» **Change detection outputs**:
*** Begin section ***

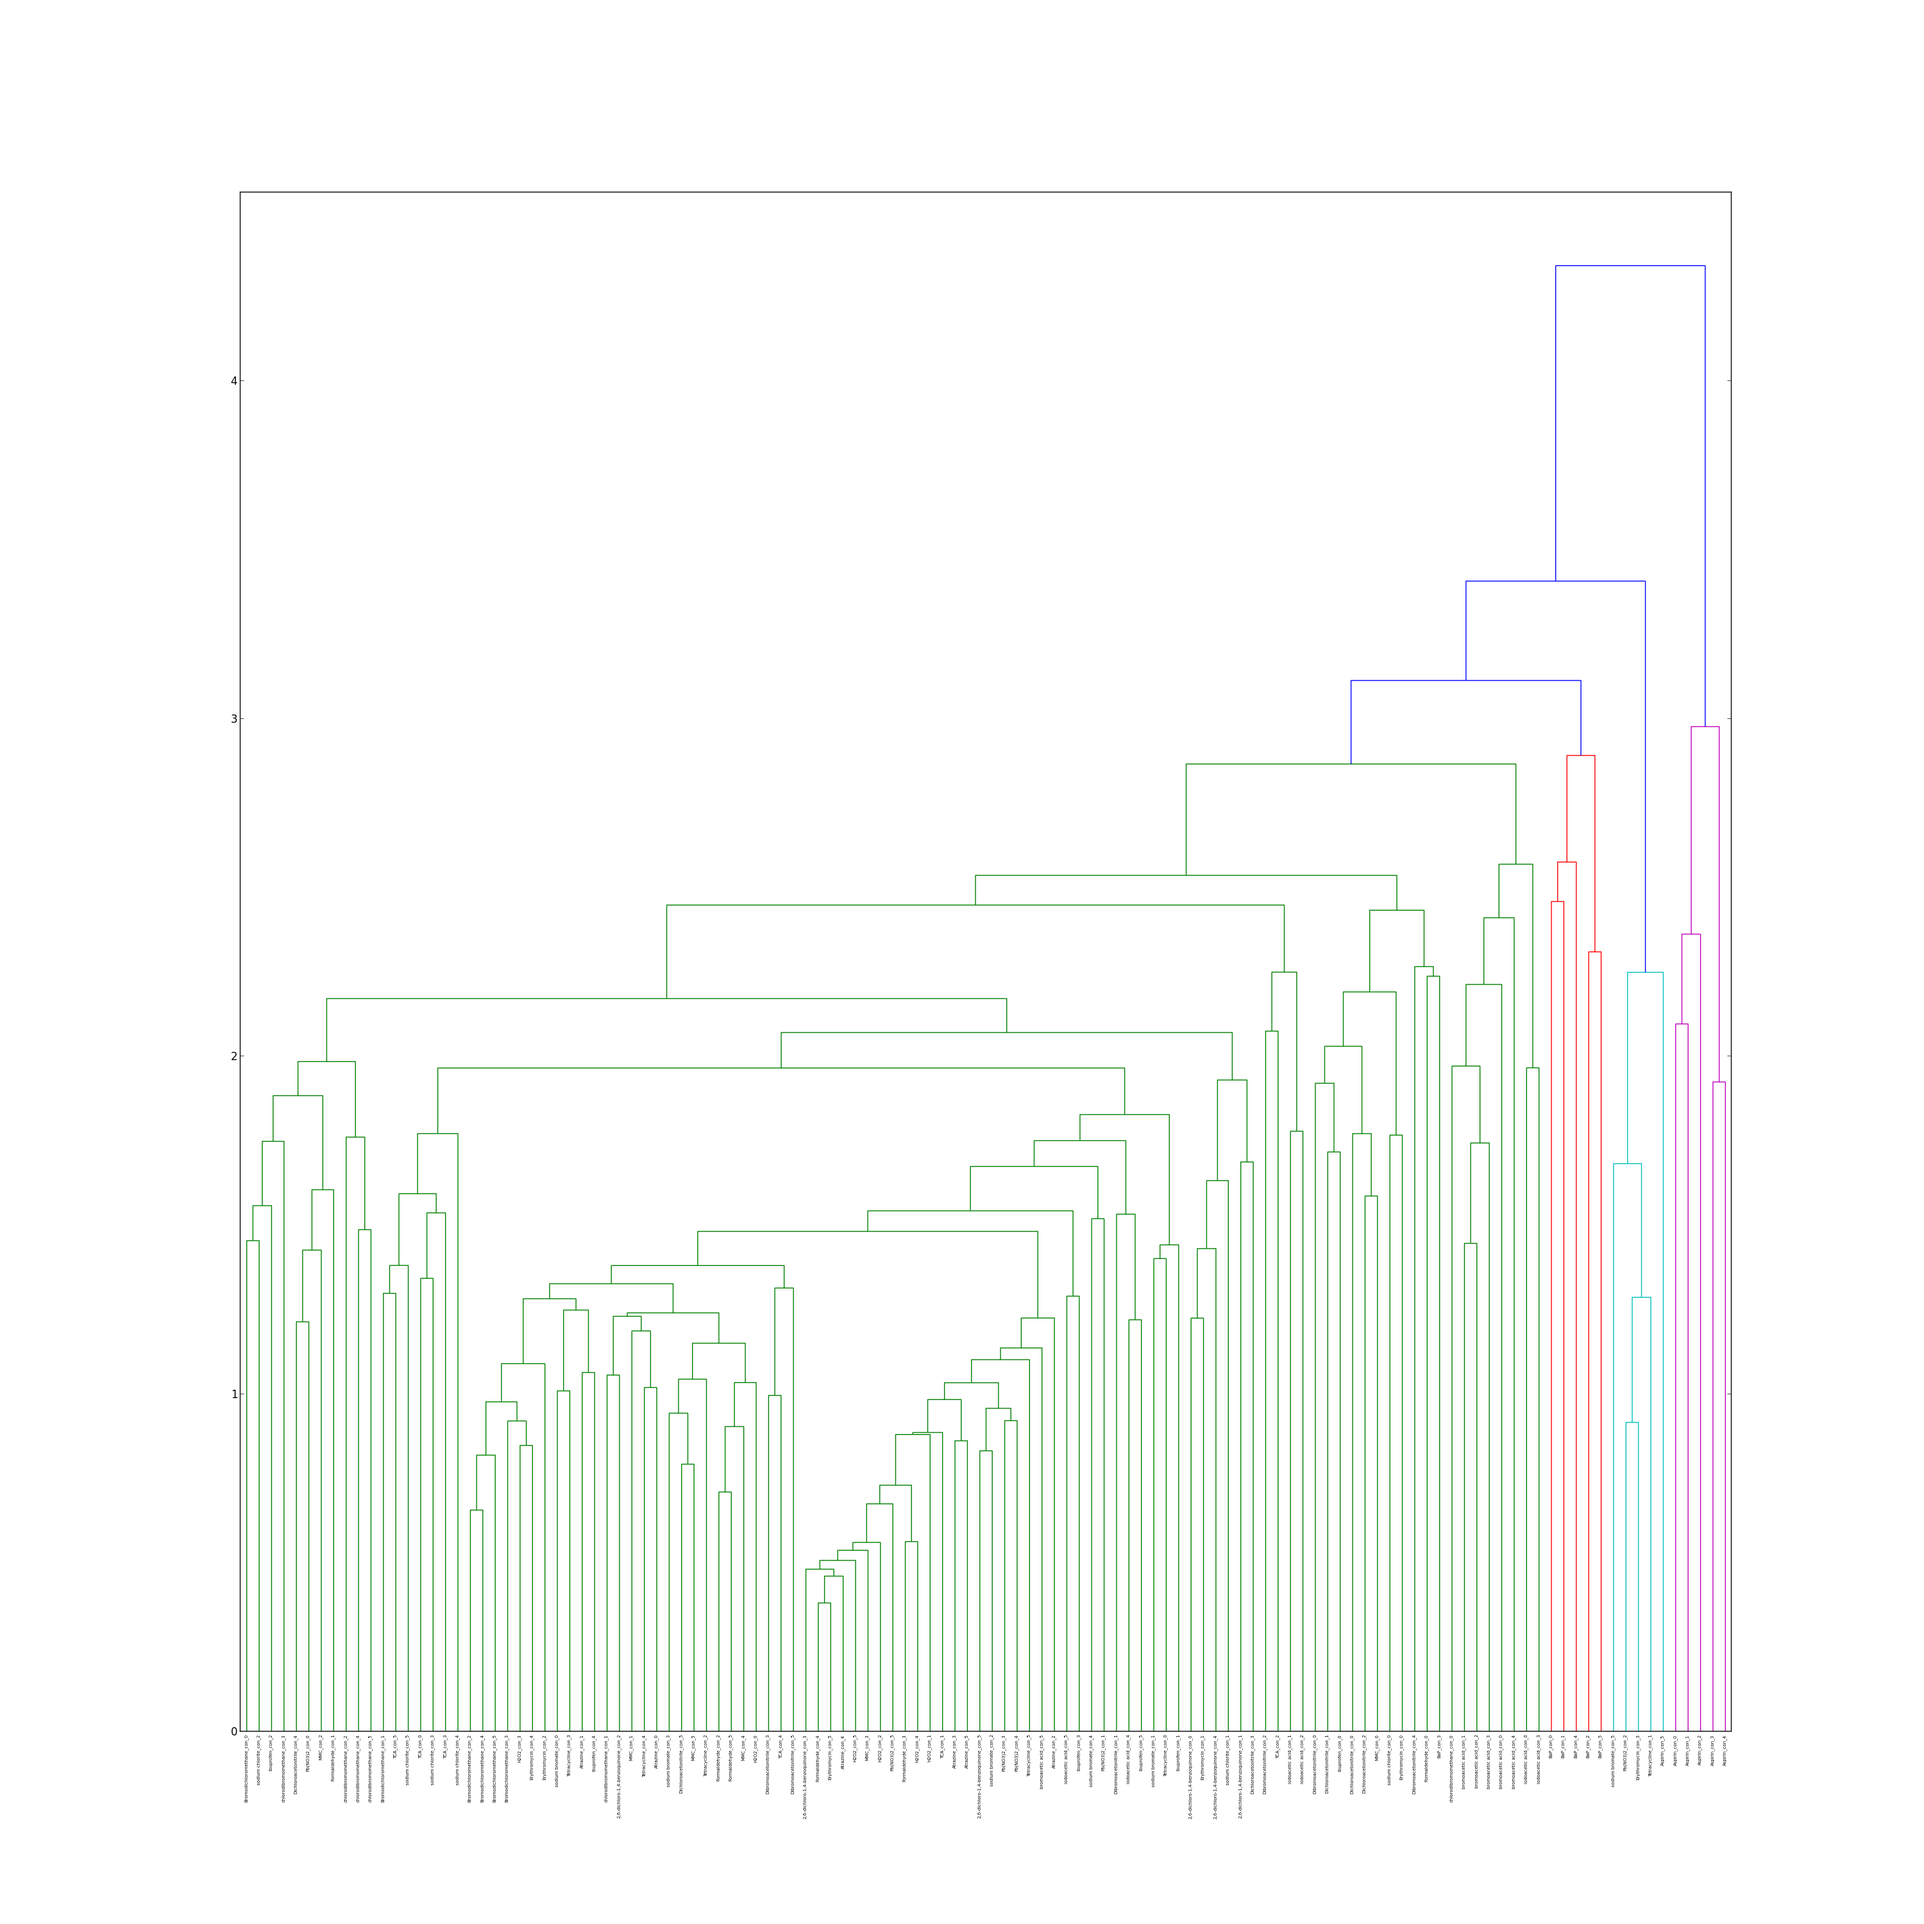
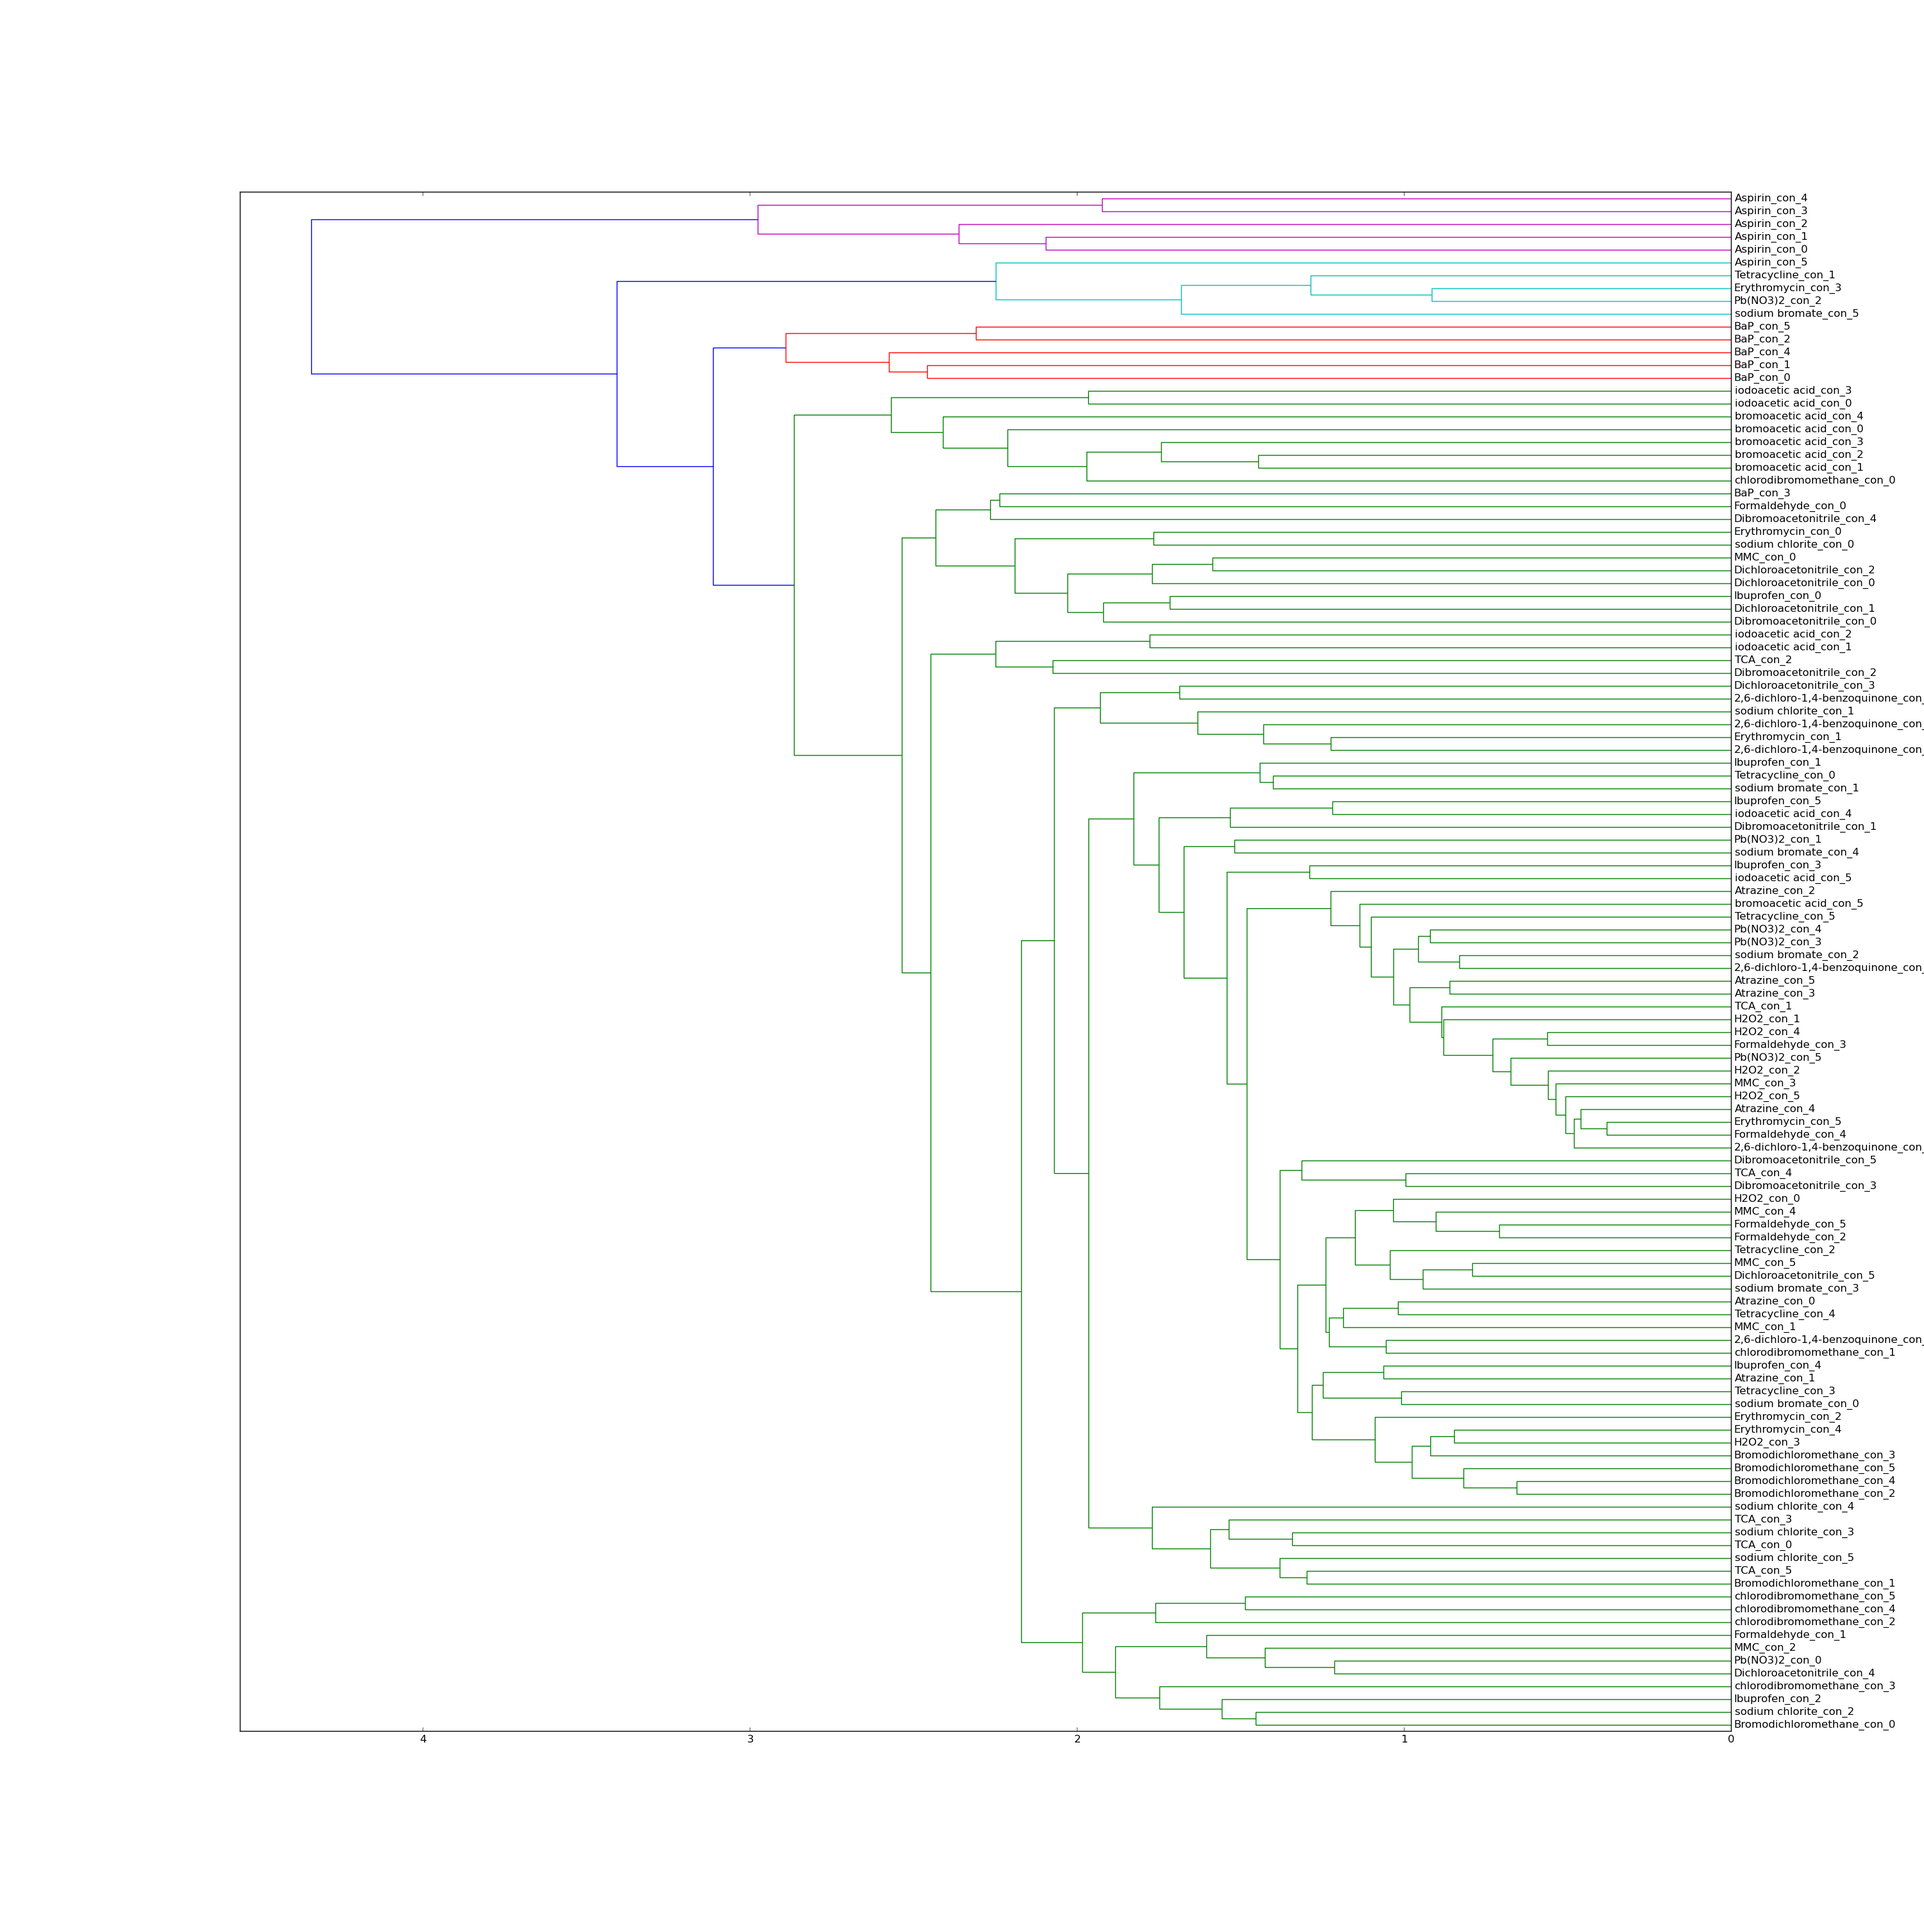
Change Orientation

diff --git a/main_hierarchical.py b/main_hierarchical.py
@@ -88,6 +88,6 @@ for i in range(n_conditions):
 tmp = copy.deepcopy(mtr_lin)
 for i in range(tmp.shape[0]):
     tmp[i,2] = np.max(mtr_dis)-tmp[i,2]
-dend = dendrogram(tmp,labels=labels)
+dend = dendrogram(tmp,labels=labels,orientation='right')
 plt.savefig('dendrogram_hierarchical.png')
 print("The result is stored in dendrogram_hierarchical.png")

*** End section ***

» **Exercise**:
Print exactly the lines between the line with "tmp = copy.deepcopy(mtr_lin)" and the final line of the records above, both included.

» **Output for this task**:
 tmp = copy.deepcopy(mtr_lin)
 for i in range(tmp.shape[0]):
     tmp[i,2] = np.max(mtr_dis)-tmp[i,2]
-dend = dendrogram(tmp,labels=labels)
+dend = dendrogram(tmp,labels=labels,orientation='right')
 plt.savefig('dendrogram_hierarchical.png')
 print("The result is stored in dendrogram_hierarchical.png")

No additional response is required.